### GIVEN ENTRIES
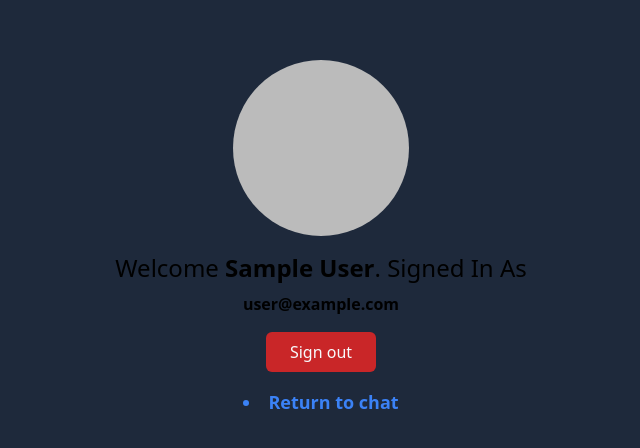
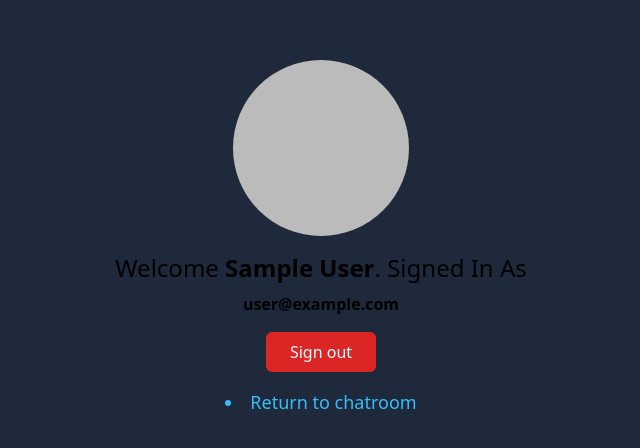
Before and after one commit to TLRKiliann/next-chat, a Next.js app in the folder my-app/: page /logout in a window 1280 px wide. Shown: the part 162-610 px from the top of the page, without its empty margins (319-959 px from the left). Built offline with nearby package versions, Linux system fonts and the light colour scheme; no server answers; sample sign-in values are in the browser's storage.

Commit message:
btn to logout improved

```diff
--- a/my-app/app/(auth)/logout/page.tsx
+++ b/my-app/app/(auth)/logout/page.tsx
@@ -28,14 +28,14 @@ export default function LogoutPage() {
         <p className="font-bold mb-4">
           {session.user?.email}
         </p>
-        <button className="text-slate-50 bg-red-600/90 transition trasform duration-200
-          hover:scale-105 py-2 px-6 rounded-md hover:shadow-btn"
-          onClick={() => signOut()}>
+        <button className="text-slate-50 bg-red-600 transition trasform duration-100
+          hover:bg-red-600/90 hover:scale-105 active:bg-red-500 active:scale-95 py-2 px-6
+          rounded-md hover:shadow-btn" onClick={() => signOut()}>
           Sign out
         </button>
-        <li className="text-lg font-bold text-blue-500 hover:text-blue-600 active:text-blue-400 mt-4">
+        <li className="text-lg text-sky-400 hover:text-sky-500 active:text-sky-400 mt-4">
           <Link href="/chatroom">
-            Return to chat
+            Return to chatroom
           </Link>
         </li>
 
```
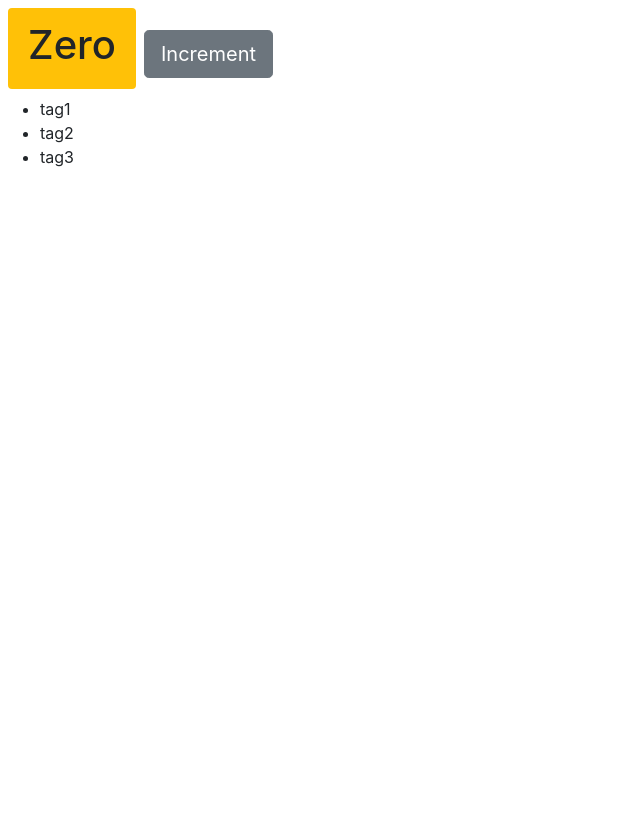
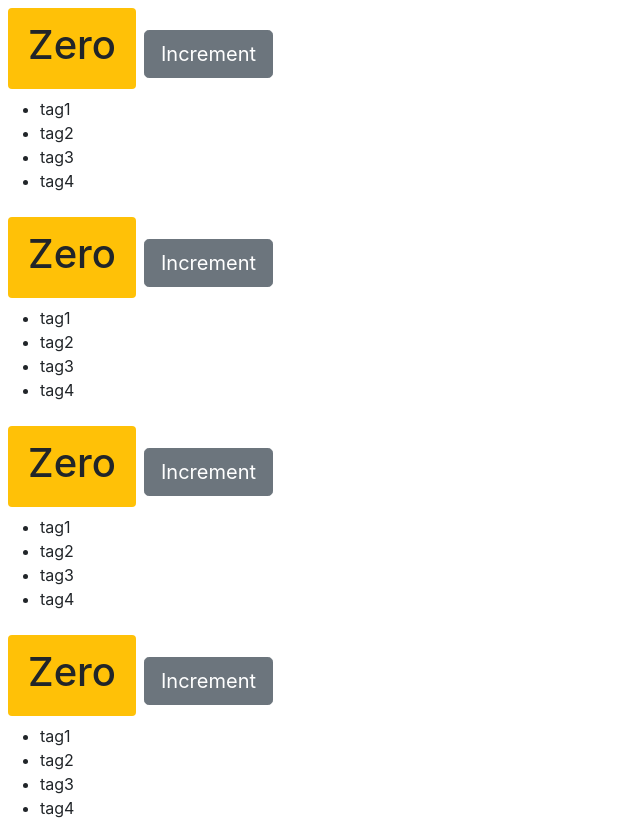
Before and after one commit to waqar-ahmed51/React-Counter-App, a React (Create React App) app in the folder counter-app/: page / in a window 1280 px wide. Shown: the whole page, without its empty margins (0-640 px from the left). Before the commit the page ends 800 px from the top, so only its background shows below. Built offline with nearby package versions, Linux system fonts and the light colour scheme.

Commit message:
Composing Components

```diff
--- a/counter-app/src/components/counter.jsx
+++ b/counter-app/src/components/counter.jsx
@@ -1,24 +1,43 @@
 import React, { Component } from "react";
 
 class Counter extends Component {
-  state = { count: 0, tags: ["tag1", "tag2", "tag3"] };
+  state = { count: 0, tags: ["tag1", "tag2", "tag3", "tag4"] };
   styles = {
     fontSize: 50,
     fontWeight: "bold",
   };
+
+  rednerTags() {
+    if (this.state.tags.length === 0) return <p>There are no Tags!</p>;
+    return (
+      <ul>
+        {this.state.tags.map((tag) => (
+          <li key={tag}>{tag}</li>
+        ))}
+      </ul>
+    );
+  }
+
+  handleIncrement = () => {
+    console.log("Increment Clicked!", this.state.count);
+    this.setState({ count: this.state.count + 1 });
+  };
+
   render() {
     return (
-      <React.Fragment>
+      <div>
         <span style={this.styles} className={this.getBadgeClass()}>
           {this.formatCounter()}
         </span>
-        <button className={"btn btn-secondary btn-lg"}>Increment</button>
-        <ul>
-          {this.state.tags.map((tag) => (
-            <li key={tag}>{tag}</li>
-          ))}
-        </ul>
-      </React.Fragment>
+        <button
+          onClick={() => this.handleIncrement()}
+          className={"btn btn-secondary btn-lg"}
+        >
+          Increment
+        </button>
+        {this.state.tags.length === 0 && "Please create the new tag!"}
+        {this.rednerTags()}
+      </div>
     );
   }
   getBadgeClass() {
--- /dev/null
+++ b/counter-app/src/components/counters.js
@@ -0,0 +1,18 @@
+import React, { Component } from 'react';
+import Counter from './counter';
+
+class Counters extends Component {
+    state = {  }
+    render() {
+        return (
+            <div>
+                <Counter />
+                <Counter />
+                <Counter />
+                <Counter />
+            </div>
+        );
+    }
+}
+
+export default Counters;
--- a/counter-app/src/index.js
+++ b/counter-app/src/index.js
@@ -4,11 +4,11 @@ import './index.css';
 import App from './App';
 import reportWebVitals from './reportWebVitals';
 import 'bootstrap/dist/css/bootstrap.css';
-import Counter from './components/counter';
+import Counters from './components/counters';
 
 const root = ReactDOM.createRoot(document.getElementById('root'));
 root.render(
-  <Counter />
+  <Counters />
 );
 
 // If you want to start measuring performance in your app, pass a function
```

### TASK REQUIREMENTS
Set the records down again precisely, skipping every image.

### SOLUTION FOR THIS TASK
Before and after one commit to TLRKiliann/next-chat, a Next.js app in the folder my-app/: page /logout in a window 1280 px wide. Shown: the part 162-610 px from the top of the page, without its empty margins (319-959 px from the left). Built offline with nearby package versions, Linux system fonts and the light colour scheme; no server answers; sample sign-in values are in the browser's storage.

Commit message:
btn to logout improved

```diff
--- a/my-app/app/(auth)/logout/page.tsx
+++ b/my-app/app/(auth)/logout/page.tsx
@@ -28,14 +28,14 @@ export default function LogoutPage() {
         <p className="font-bold mb-4">
           {session.user?.email}
         </p>
-        <button className="text-slate-50 bg-red-600/90 transition trasform duration-200
-          hover:scale-105 py-2 px-6 rounded-md hover:shadow-btn"
-          onClick={() => signOut()}>
+        <button className="text-slate-50 bg-red-600 transition trasform duration-100
+          hover:bg-red-600/90 hover:scale-105 active:bg-red-500 active:scale-95 py-2 px-6
+          rounded-md hover:shadow-btn" onClick={() => signOut()}>
           Sign out
         </button>
-        <li className="text-lg font-bold text-blue-500 hover:text-blue-600 active:text-blue-400 mt-4">
+        <li className="text-lg text-sky-400 hover:text-sky-500 active:text-sky-400 mt-4">
           <Link href="/chatroom">
-            Return to chat
+            Return to chatroom
           </Link>
         </li>
 
```
Before and after one commit to waqar-ahmed51/React-Counter-App, a React (Create React App) app in the folder counter-app/: page / in a window 1280 px wide. Shown: the whole page, without its empty margins (0-640 px from the left). Before the commit the page ends 800 px from the top, so only its background shows below. Built offline with nearby package versions, Linux system fonts and the light colour scheme.

Commit message:
Composing Components

```diff
--- a/counter-app/src/components/counter.jsx
+++ b/counter-app/src/components/counter.jsx
@@ -1,24 +1,43 @@
 import React, { Component } from "react";
 
 class Counter extends Component {
-  state = { count: 0, tags: ["tag1", "tag2", "tag3"] };
+  state = { count: 0, tags: ["tag1", "tag2", "tag3", "tag4"] };
   styles = {
     fontSize: 50,
     fontWeight: "bold",
   };
+
+  rednerTags() {
+    if (this.state.tags.length === 0) return <p>There are no Tags!</p>;
+    return (
+      <ul>
+        {this.state.tags.map((tag) => (
+          <li key={tag}>{tag}</li>
+        ))}
+      </ul>
+    );
+  }
+
+  handleIncrement = () => {
+    console.log("Increment Clicked!", this.state.count);
+    this.setState({ count: this.state.count + 1 });
+  };
+
   render() {
     return (
-      <React.Fragment>
+      <div>
         <span style={this.styles} className={this.getBadgeClass()}>
           {this.formatCounter()}
         </span>
-        <button className={"btn btn-secondary btn-lg"}>Increment</button>
-        <ul>
-          {this.state.tags.map((tag) => (
-            <li key={tag}>{tag}</li>
-          ))}
-        </ul>
-      </React.Fragment>
+        <button
+          onClick={() => this.handleIncrement()}
+          className={"btn btn-secondary btn-lg"}
+        >
+          Increment
+        </button>
+        {this.state.tags.length === 0 && "Please create the new tag!"}
+        {this.rednerTags()}
+      </div>
     );
   }
   getBadgeClass() {
--- /dev/null
+++ b/counter-app/src/components/counters.js
@@ -0,0 +1,18 @@
+import React, { Component } from 'react';
+import Counter from './counter';
+
+class Counters extends Component {
+    state = {  }
+    render() {
+        return (
+            <div>
+                <Counter />
+                <Counter />
+                <Counter />
+                <Counter />
+            </div>
+        );
+    }
+}
+
+export default Counters;
--- a/counter-app/src/index.js
+++ b/counter-app/src/index.js
@@ -4,11 +4,11 @@ import './index.css';
 import App from './App';
 import reportWebVitals from './reportWebVitals';
 import 'bootstrap/dist/css/bootstrap.css';
-import Counter from './components/counter';
+import Counters from './components/counters';
 
 const root = ReactDOM.createRoot(document.getElementById('root'));
 root.render(
-  <Counter />
+  <Counters />
 );
 
 // If you want to start measuring performance in your app, pass a function
```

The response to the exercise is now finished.